This isn’t going to be an eye opener or a breakthrough to anyone because a lot of us are like this, albeit with a litany of other possible interests. The estimated time I spend each week either watching TV, watching a movie, reading a book, or writing is around 42 hours, or roughly six hours a day. That’s not even counting the Spotify playlists, YouTube videos, and endless podcasts I listen to daily while at work. So, ingesting and creating media as a hobby for me (and I’m sure millions of others around the world) equates to more than a second full-time job.
Hobbies are activities indulged in for pleasure outside of one’s normal routine. We all find ways to deal with boredom, depression, and ants in our pants. Hobbies dull the pain of daily life, so to speak. For those of us who presently can’t do something we absolutely love and get paid for it all the time, we must adhere to a ‘regular’ job of some sort. I like my job and I’ll be doing it for awhile. But do I love it and want to do it forever? Probably not. So, here I sit. Writing. Now, I’m not referring to those jobholders who have ‘given up’ on creative endeavors as a career or people with no possible means of ever making money off their oddball hobby. I’m mostly speaking of those ‘in-transit’ creatives. The ones who haven’t lost hope and are still finding their way. This is not a call to arms to break free from your corporate overlords and find what you love and FUCKING DO YOGA ALREADY OR SOMETHING! Rather, it’s a reflection on loving the daily grind and the escape of relaxing in front of that friendly red screen to find a wonderful distraction for the evening.

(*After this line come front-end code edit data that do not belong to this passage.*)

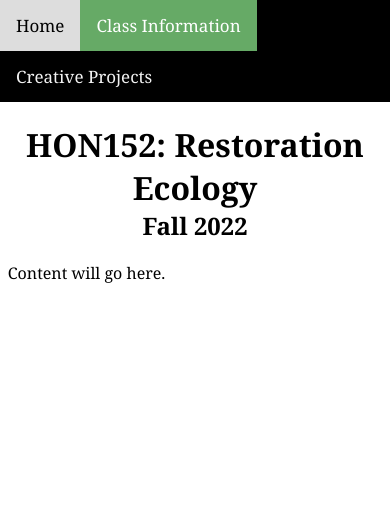
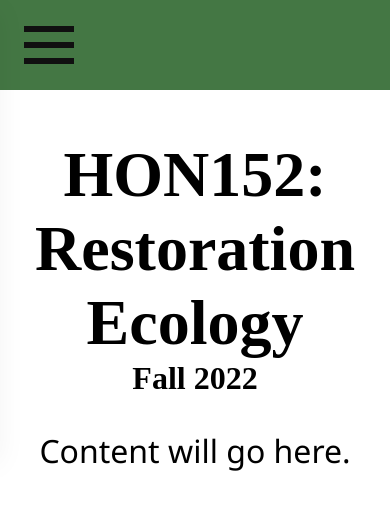
Before and after one commit to kennedygsnyder/HON152, a plain HTML site: page class-information.html in a window 390 px wide. Drawn offline with Linux system fonts and the light colour scheme.

Commit message:
edit CSS and create some project pages

```diff
--- a/class-information.html
+++ b/class-information.html
@@ -2,19 +2,33 @@
 <html>
 <head>
 <link rel="stylesheet" href="css/style.css">
-<div class="navbar">
-    <a href="index.html">Home</a>
-    <a class="active" href="class-information.html">Class Information</a>
-    <a href="creative-projects.html">Creative Projects</a>
-</div>
+<nav class="navbar">
+    <ul class="nav-menu">
+        <li class="nav-item">
+            <a href="index.html" class="nav-link">Home</a>
+        </li>
+        <li class="nav-item">
+            <a href="class-information.html" class="nav-link">Class Information</a>
+        </li>
+        <li class="nav-item">
+            <a href="creative-projects.html" class="nav-link">Creative Projects</a>
+        </li>
+    </ul>
+    <div class="hamburger">
+        <span class="bar"></span>
+        <span class="bar"></span>
+        <span class="bar"></span>
+    </div>
+</nav>
 
+<script src="scripts/script.js"></script>
 </head>
 
 <body>
-<h1 style="margin-bottom: 0px">HON152: Restoration Ecology</h1>
-<h2 style="margin-top: 0px; text-align: center">Fall 2022</h2>
+<h1 class ="center" style="margin-bottom: 0px">HON152: Restoration Ecology</h1>
+<h2 class ="center" style="margin-top: 0px; text-align: center">Fall 2022</h2>
 <div class="container">
-<p>Content will go here.</p>
+<p class="center">Content will go here.</p>
 </div>
 </body>
 </html>
--- a/css/gallery.css
+++ b/css/gallery.css
@@ -54,14 +54,7 @@
     color: black;
 }
 
-@media (min-width: 1200px) {
-    #gallery {
-        -moz-column-count:    4;
-        -webkit-column-count: 4;
-        column-count:         4;
-    }
-}
-@media (max-width: 1200px) {
+@media (max-width: 1500px) {
     #gallery {
         -moz-column-count:    3;
         -webkit-column-count: 3;
@@ -69,12 +62,15 @@
     }
 }
 
-@media (max-width: 800px) {
+@media (max-width: 1200px) {
     #gallery {
         -moz-column-count:    2;
         -webkit-column-count: 2;
         column-count:         2;
     }
+    a {
+        font-size: 1rem;
+      }
 }
 
 @media (max-width: 400px) {
--- a/css/style.css
+++ b/css/style.css
@@ -1,52 +1,147 @@
 /* STYLE COLORS */
 * {
-    --main-color: black;
-    --accent-color: #66aa66;
-    font-family:Cambria, Cochin, Georgia, Times, 'Times New Roman', serif;
-}
-body {
-    margin: 0px;
-    padding: 0px;
-}
-h1, h2, h3 {
-    text-align: center;
-    align-content: center;
+  --main-color: black;
+  --accent-color: #447744;
+  margin: 0;
+  padding: 0;
+  box-sizing: border-box;
+  font-size: 1rem;
 }
 
+li {
+  list-style: none;
+}
+
+a {
+  text-decoration: none;
+}
+h1 {
+  margin-top: 3rem;
+  margin-bottom: 3rem;
+  font-size: 3rem;
+  text-align: center;
+}
 h2 {
-  text-align: left;
+  margin-bottom: 2rem;
+  font-size: 2rem;
+  text-align: center;
 }
+
+p {
+  font-family: 'Segoe UI', Tahoma, Geneva, Verdana, sans-serif;
+  font-size: 1rem;
+}
+
+
+.navbar {
+  display: flex;
+  justify-content: space-between;
+  align-items: center;
+  padding: 1rem 1.5rem;
+  background-color: var(--accent-color);
+  margin-bottom: 2rem;
+
+}
+
+.hamburger {
+  display: none;
+}
+
+.bar {
+  display: block;
+  width: 50px;
+  height: 6px;
+  margin: 10px auto;
+  -webkit-transition: all 0.3s ease-in-out;
+  transition: all 0.3s ease-in-out;
+  background-color: #101010;
+}
+
 
 .container {
   margin: 2%;
 
 }
 
-.navbar {
-    background-color: var(--main-color);
-    overflow: hidden;
-    padding: 0px;
-    margin: 0px;
+.nav-menu {
+  display: flex;
+  justify-content: space-between;
+  align-items: center;
+}
+
+.nav-item {
+  margin-right: 3rem;
+}
+
+.nav-link{
+  font-size: 1.2rem;
+  font-weight: 400;
+  color: #eee;
+}
+
+.nav-link:hover{
+  color: var(--main-color);
+}
+
+.center {
+  text-align: center;
+}
+
+@media (max-width: 1200px) {
+
+  h1 {
+    font-size: 4rem;
   }
 
-/* Style the links inside the navigation bar */
-.navbar a {
-  float: left;
-  color: #f2f2f2;
-  text-align: center;
-  padding: 14px 16px;
-  text-decoration: none;
-  font-size: 17px;
+  p {
+    font-size: 2rem;
+  }
+
+  a {
+    font-size: 2rem;
+  }
+  .nav-menu {
+      position: fixed;
+      left: -100%;
+      top: 0;
+      flex-direction: column;
+      background-color: #fff;
+      width: 100%;
+      text-align: center;
+      transition: 0.3s;
+      box-shadow:
+          0 10px 27px rgba(0, 0, 0, 0.05);
+  }
+
+  .nav-menu.active {
+      left: 0;
+  }
+
+  .nav-item {
+      margin: 3rem 0;
+  }
+
+  .nav-link {
+      color: var(--accent-color);
+      font-size: 3rem;
+  }
+
+  .hamburger {
+      display: block;
+      cursor: pointer;
+  }
+
+  .hamburger.active .bar:nth-child(2) {
+      opacity: 0;
+  }
+
+  .hamburger.active .bar:nth-child(1) {
+      transform: translateY(16px) rotate(45deg);
+  }
+
+  .hamburger.active .bar:nth-child(3) {
+      transform: translateY(-16px) rotate(-45deg);
+  }
+
+
 }
-
-/* Change the color of links on hover */
-.navbar a:hover {
-  background-color: #ddd;
-  color: black;
-}
-
-/* Add a color to the active/current link */
-.navbar a.active {
-  background-color: var(--accent-color);
-  color: white;
-}
--- /dev/null
+++ b/scripts/script.js
@@ -0,0 +1,18 @@
+const hamburger = document.querySelector(".hamburger");
+const navMenu = document.querySelector(".nav-menu");
+
+hamburger.addEventListener("click", mobileMenu);
+
+function mobileMenu() {
+    hamburger.classList.toggle("active");
+    navMenu.classList.toggle("active");
+}
+
+const navLink = document.querySelectorAll(".nav-link");
+
+navLink.forEach(n => n.addEventListener("click", closeMenu));
+
+function closeMenu() {
+    hamburger.classList.remove("active");
+    navMenu.classList.remove("active");
+}
```
Also changed, not shown: creative-projects.html (+22 -9 lines), index.html (+22 -7 lines), projects/kaylee.html (+41 -14 lines), projects/kyra.html (+23 -6 lines), favicon.ico (added).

Work as a job can be stressful, time consuming, irritating, and sometimes boring. I have found that even people who love what they do feel the same and have their own nit-picks about their specific profession. And most of it’s justified! Some of it can be hard to understand which is why people snub their noses when they hear actors complaining about paparazzi. ‘Well, you should have thought about that before you got famous,’ they scream. ‘They’ being the loath and jealous internet trolls of the world. Everyone has a right to privacy and it’s ok to sometimes complain about stuff other people couldn’t possibly understand. We’ve all done or witnessed it. Just go to a work party when you don’t work with any of the other people. All the party-goers will talk about are things that so specific to their place of work, you will pray for someone to tell you The Wire was the best show they’ve ever seen and have you seen it? Oh my God!
The point is, occasionally we all get tired of doing what we do no matter what we do. We all have escapes. Even from our escapes. Just follow me. It could be woodworking, gardening, knitting, or even dog-sitting but we all have something. Even if that something is what you get paid to do everyday. That may seem obvious but my point is not to feel bad for letting your something consume you. Let it wash over you in soft baths of ironic ska music or reruns of Sex Box.
I have two jobs that take up most, if not all, of my time every single day. And I love every minute.
Photo courtesy of Mashable.com.